The Lustron plant was eventually able to produce their homes at a higher rate, over 250 a month, but instead of lessening the financial burden, it led to more problems. In order to receive each shipment, Lustron dealerships were required to put money up front to cover the cost of the house as well as the cost of transportation and construction once at the site. This put an incredible burden on the dealers. In some instances, dealers needed to have an excess of $100,000 or more to cover such expenditures. The only way in which dealers were able to meet this requirement was to find clients with complete financing for their home. This was a rarity, and many dealers were not able to meet the required funding themselves which then slowed production even further.
By 1950, the Lustron Corporation was losing up to $1 million a month. Already over $32.5 million in debt to the RFC, making their involvement with Lustron the largest peacetime venture in prefabricated housing, Lustron was fading fast. There were several calls for Strandlund’s resignation. National business magazines such as Time, Newsweek and Business Week reported on the Lustron endeavor purely as a fiasco and a waste of tax dollars.

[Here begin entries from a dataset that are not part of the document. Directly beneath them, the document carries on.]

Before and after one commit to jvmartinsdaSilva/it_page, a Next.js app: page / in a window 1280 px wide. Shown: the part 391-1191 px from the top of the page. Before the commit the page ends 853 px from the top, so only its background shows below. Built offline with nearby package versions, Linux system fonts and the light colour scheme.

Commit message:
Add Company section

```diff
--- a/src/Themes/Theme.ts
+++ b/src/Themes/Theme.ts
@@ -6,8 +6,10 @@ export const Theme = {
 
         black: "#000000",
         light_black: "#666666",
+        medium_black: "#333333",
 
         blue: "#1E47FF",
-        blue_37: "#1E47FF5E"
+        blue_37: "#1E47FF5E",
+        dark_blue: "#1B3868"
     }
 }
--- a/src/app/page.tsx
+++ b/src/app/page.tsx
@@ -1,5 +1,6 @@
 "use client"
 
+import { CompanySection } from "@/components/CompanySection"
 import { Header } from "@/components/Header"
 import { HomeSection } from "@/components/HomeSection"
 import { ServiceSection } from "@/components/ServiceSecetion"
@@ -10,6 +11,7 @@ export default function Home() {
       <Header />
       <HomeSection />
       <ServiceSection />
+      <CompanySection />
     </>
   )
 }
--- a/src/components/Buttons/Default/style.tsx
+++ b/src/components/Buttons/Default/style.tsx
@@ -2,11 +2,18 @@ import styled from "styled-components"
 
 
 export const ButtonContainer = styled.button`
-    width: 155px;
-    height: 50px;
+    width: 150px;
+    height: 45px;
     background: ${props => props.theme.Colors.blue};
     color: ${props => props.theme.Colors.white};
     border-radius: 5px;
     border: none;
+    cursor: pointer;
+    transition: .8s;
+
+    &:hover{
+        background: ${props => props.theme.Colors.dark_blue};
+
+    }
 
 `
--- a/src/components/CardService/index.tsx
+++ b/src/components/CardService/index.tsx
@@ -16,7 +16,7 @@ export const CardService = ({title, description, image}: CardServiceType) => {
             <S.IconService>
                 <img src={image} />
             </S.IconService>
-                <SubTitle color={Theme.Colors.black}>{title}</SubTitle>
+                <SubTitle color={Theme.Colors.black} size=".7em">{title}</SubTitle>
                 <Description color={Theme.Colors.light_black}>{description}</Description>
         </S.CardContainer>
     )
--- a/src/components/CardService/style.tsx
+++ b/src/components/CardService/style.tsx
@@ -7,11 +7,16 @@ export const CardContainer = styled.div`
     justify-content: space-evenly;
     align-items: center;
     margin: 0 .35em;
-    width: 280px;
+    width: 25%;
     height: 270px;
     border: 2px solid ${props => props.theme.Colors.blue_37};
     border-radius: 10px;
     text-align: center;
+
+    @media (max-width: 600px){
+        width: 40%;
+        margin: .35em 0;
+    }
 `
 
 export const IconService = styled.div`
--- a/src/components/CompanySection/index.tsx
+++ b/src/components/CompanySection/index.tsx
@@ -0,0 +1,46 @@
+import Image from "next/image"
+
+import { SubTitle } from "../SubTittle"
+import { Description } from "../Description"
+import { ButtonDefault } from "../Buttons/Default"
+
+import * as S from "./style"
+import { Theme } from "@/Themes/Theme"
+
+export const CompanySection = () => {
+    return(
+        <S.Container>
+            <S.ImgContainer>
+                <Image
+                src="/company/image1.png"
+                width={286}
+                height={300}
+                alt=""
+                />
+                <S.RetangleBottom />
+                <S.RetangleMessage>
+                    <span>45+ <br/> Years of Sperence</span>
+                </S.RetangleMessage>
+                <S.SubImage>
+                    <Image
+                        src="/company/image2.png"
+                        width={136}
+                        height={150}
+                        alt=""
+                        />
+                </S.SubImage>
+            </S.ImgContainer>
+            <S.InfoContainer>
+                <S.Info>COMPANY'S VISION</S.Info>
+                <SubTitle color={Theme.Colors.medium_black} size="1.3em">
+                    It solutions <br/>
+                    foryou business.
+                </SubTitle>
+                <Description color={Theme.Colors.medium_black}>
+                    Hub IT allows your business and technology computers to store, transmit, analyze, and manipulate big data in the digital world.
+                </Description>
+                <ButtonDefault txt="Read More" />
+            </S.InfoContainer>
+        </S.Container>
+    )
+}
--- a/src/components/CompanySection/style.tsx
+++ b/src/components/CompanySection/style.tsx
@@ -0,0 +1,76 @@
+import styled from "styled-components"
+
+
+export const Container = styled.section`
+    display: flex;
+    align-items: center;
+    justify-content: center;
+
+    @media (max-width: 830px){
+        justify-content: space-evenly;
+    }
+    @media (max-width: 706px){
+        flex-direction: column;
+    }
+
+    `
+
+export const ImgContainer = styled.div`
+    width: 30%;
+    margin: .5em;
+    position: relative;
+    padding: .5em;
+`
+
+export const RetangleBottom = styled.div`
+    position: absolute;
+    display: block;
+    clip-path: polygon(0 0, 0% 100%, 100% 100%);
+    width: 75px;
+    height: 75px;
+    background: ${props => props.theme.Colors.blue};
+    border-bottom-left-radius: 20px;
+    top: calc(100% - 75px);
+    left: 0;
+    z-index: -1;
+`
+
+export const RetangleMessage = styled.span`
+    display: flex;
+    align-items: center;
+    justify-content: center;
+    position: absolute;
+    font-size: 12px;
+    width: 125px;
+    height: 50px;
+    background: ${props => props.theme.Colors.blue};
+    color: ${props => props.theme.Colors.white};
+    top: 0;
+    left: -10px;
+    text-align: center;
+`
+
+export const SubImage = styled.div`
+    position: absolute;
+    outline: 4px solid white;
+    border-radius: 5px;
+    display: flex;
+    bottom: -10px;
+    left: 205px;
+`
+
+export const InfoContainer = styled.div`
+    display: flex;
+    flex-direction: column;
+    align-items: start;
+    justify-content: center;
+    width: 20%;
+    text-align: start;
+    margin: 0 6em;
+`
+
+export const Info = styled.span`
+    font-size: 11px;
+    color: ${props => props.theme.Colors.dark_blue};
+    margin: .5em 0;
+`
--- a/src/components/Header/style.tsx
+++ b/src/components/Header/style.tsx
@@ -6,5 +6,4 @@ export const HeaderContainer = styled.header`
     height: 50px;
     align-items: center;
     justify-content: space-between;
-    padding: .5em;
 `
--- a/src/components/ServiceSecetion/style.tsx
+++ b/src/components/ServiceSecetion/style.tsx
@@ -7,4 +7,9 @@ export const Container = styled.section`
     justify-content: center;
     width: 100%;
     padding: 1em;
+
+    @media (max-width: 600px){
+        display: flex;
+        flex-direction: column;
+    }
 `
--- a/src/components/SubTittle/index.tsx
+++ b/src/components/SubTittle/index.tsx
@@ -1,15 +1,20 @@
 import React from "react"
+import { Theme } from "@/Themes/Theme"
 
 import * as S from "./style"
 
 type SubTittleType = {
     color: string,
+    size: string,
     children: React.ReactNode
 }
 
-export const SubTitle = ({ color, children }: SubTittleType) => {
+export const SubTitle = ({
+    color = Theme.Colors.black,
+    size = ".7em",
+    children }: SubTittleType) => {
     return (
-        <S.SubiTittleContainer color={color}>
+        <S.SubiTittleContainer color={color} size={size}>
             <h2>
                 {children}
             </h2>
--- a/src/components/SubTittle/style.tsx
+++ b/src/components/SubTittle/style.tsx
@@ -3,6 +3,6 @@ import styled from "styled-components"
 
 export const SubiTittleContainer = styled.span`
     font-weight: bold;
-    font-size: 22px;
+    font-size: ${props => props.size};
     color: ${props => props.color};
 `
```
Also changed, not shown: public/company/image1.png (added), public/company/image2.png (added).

The week of February 25, 1950, the Reconstruction Finance Corporation filed suit for foreclosure against the Lustron Corporation for default on $22 million of loans. In addition, several dealerships had gone bankrupt and had filed suit against Lustron. In July of 1951, the Lustron plant was opened one last time to sell off, “…remnants of [the] Lustron dream,” in order to pay the lawsuit settlement. With fewer than 3,000 homes constructed across the United States, Lustron was officially out of the prefabrication business.
Although financially, Carl Strandlund was not able to manage the company into prosperity, through his dream he was able to make Americans reconsider the machine age and prefabricated housing. The fact remains that Lustron was positively viewed by a vast public. There was a time in the manufacture of the Lustron home that production could not meet demand. Some of the Lustron ideas were radical for their time but were accepted by a public ready to move into the modern age.
Would Lustron have been successful had it not been for the housing crisis? Probably not. If the idea had been introduced a decade earlier along with such models manufactured by American Homes and General Houses, we would probably not even see the scattering of Lustron houses across the country that we do today. The housing crisis was paramount in opening the eyes of the public to prefabrication, but the general mood of the country after the war was also a positive aspect of the relative success of such a new and modern housing type. In addition, the capital produced by the Reconstruction Finance Corporation made it possible for Lustron to reach the American people in their own cities and through heavy media attention.
Thanks for sticking with us all the way to the end. It was a bittersweet tale of what might-have-been. Are you interested in learning more? Try these resources:
Check out the film, Lustron: The House American’s Been Waiting For by KDN films. Find out more information here including how to purchase a copy.
Another great resource is the book The Lustron Home: The History of a Postwar Prefabricated Housing Experiment by Thomas T. Fetters. You can buy a copy here.